Time and Setting: 1815, England and on board ship
Genre: Historical Romance
Heat Level: 2
Reviewer Rating: 4.5 stars

Review by Jill

At twenty-six years of age, J.E. Burke, conchologist is ready to make her mark on the scientific world, and for once get the credit for her work. Keen to continue and advance her study of mollusc shells, she signs on for an expedition with the Royal Society to the South Seas aboard His Majesty’s Ship, Tenacious.

Lieutenant Charles Dance, veteran of sea battles and the Royal Navy, has his hands full with his new posting aboard HMS Tenacious.

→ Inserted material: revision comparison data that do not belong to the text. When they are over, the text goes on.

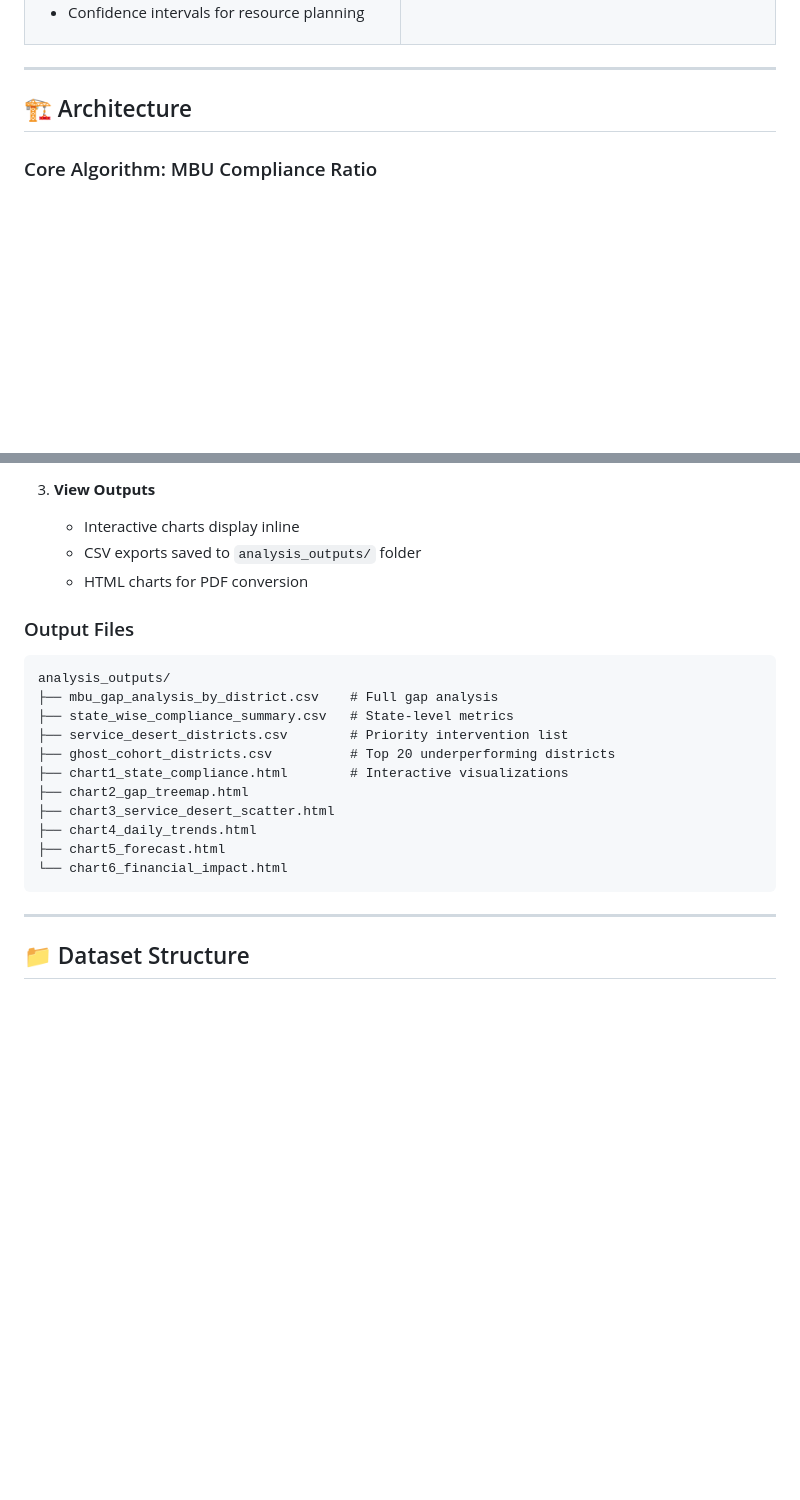
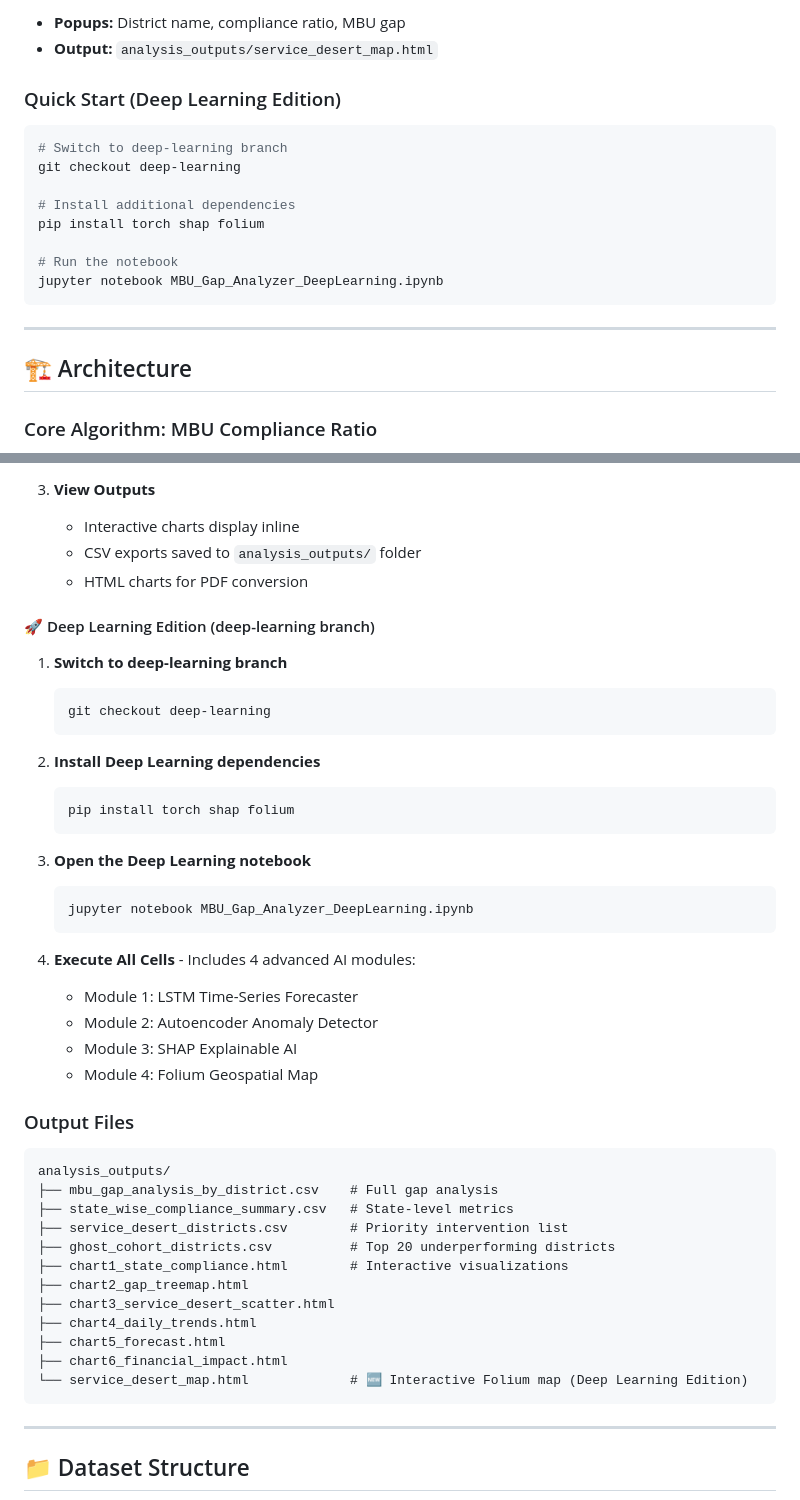
Before and after one commit to STIWARTs/UIDAI_DH_2k26, a Markdown page: README.md, 2 parts joined by grey strips. GitHub-like rendering; blank space fills up the shorter version.

````diff
--- a/README.md
+++ b/README.md
@@ -146,3 +218,18 @@ We built an intelligent system that identifies **"Ghost Cohorts"** — children
+- **Popups:** District name, compliance ratio, MBU gap
+- **Output:** `analysis_outputs/service_desert_map.html`
+
+### Quick Start (Deep Learning Edition)
+
+```bash
+# Switch to deep-learning branch
+git checkout deep-learning
+
+# Install additional dependencies
+pip install torch shap folium
+
+# Run the notebook
+jupyter notebook MBU_Gap_Analyzer_DeepLearning.ipynb
+```
 
 ---
 
@@ -293,6 +387,29 @@ pip install prophet
    - CSV exports saved to `analysis_outputs/` folder
    - HTML charts for PDF conversion
 
+#### 🚀 Deep Learning Edition (deep-learning branch)
+
+1. **Switch to deep-learning branch**
+   ```bash
+   git checkout deep-learning
+   ```
+
+2. **Install Deep Learning dependencies**
+   ```bash
+   pip install torch shap folium
+   ```
+
+3. **Open the Deep Learning notebook**
+   ```bash
+   jupyter notebook MBU_Gap_Analyzer_DeepLearning.ipynb
+   ```
+
+4. **Execute All Cells** - Includes 4 advanced AI modules:
+   - Module 1: LSTM Time-Series Forecaster
+   - Module 2: Autoencoder Anomaly Detector
+   - Module 3: SHAP Explainable AI
+   - Module 4: Folium Geospatial Map
+
 ### Output Files
 
 ```
@@ -306,7 +423,8 @@ analysis_outputs/
 ├── chart3_service_desert_scatter.html
 ├── chart4_daily_trends.html
 ├── chart5_forecast.html
-└── chart6_financial_impact.html
+├── chart6_financial_impact.html
+└── service_desert_map.html             # 🆕 Interactive Folium map (Deep Learning Edition)
 ```
 
 ---
````
Also changed, not shown: other parts of README.md (+115 -5 lines).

With a drunken captain, a slovenly, ill-disciplined crew, a filthy, poorly-maintained ship, he now has a female to contend with, trying all at once to protect her from the eyes of his leering crew and from their potentially dangerous and superstitious views of a female on board ship.

What a completely wonderful story! I haven’t read any of the previous books in this series. Although I did read Ms Essex’s debut years ago, this is the first book of hers I’ve read since then. With so many excellent authors in the historical romance genre, it’s very difficult to find time to read them all. However, from reading A Scandal to Remember, Elizabeth Essex is going on my list of must-read HR authors.

Set in 1815, and mainly on board ship, A Scandal to Remember is a must for readers who enjoy well-written, well-researched historical naval romances. I’ve read a number of stories set on a ship or in the Royal Navy, but none that read as authentically as this. I’m guessing that Ms Essex may be a fan of C. S. Forester (Horatio Hornblower) – and who isn’t? – and Patrick O’Brian (Master & Commander).

There were however, a couple of minor quibbles that I can overlook, and one major one, that I can’t. Firstly, the minor stuff. There was a bit of repetition. For example, it was mentioned a number of times that the heroine was small, little, tiny, petite. Got it the first time. It’s also somewhat implausible that a young, single woman in 1815 would have got herself to the ship and on board in the first place, let alone unaccompanied. The ship was not provisioned for the trip halfway across the world – not in its captain, crew, foodstuffs or its seaworthiness – and I wasn’t convinced that the diligent Dance would have allowed it to sail. After a very detailed story, the ending was wrapped up just a bit too quickly. Minor things.

And the one hiccup, in an otherwise excellent read?

Dance was running short of creative curses. Truer words…

The overuse of a certain swear word here – its use 25+ times in this book – is way more than any historical romance I’ve ever read, especially from one of the big publishers. But I’m not complaining about its use – rather about its overuse. A well-placed exclamation or expletive at the right time, every now and then can be very effective, and really highlight a scene or phrase, a character’s emotional state, stress or fear. But its overuse here is both anachronistic and unnecessary and took me completely taken out of the story. Its use in contemporary romance may be de rigueur nowadays. But in historical romance, it is particularly egregious. That I spent any time wondering why the author overused this word means that its context here distracted and detracted from what is a memorable and quite brilliant story.

But that aside, I’m still giving A Scandal to Remember a hearty recommendation.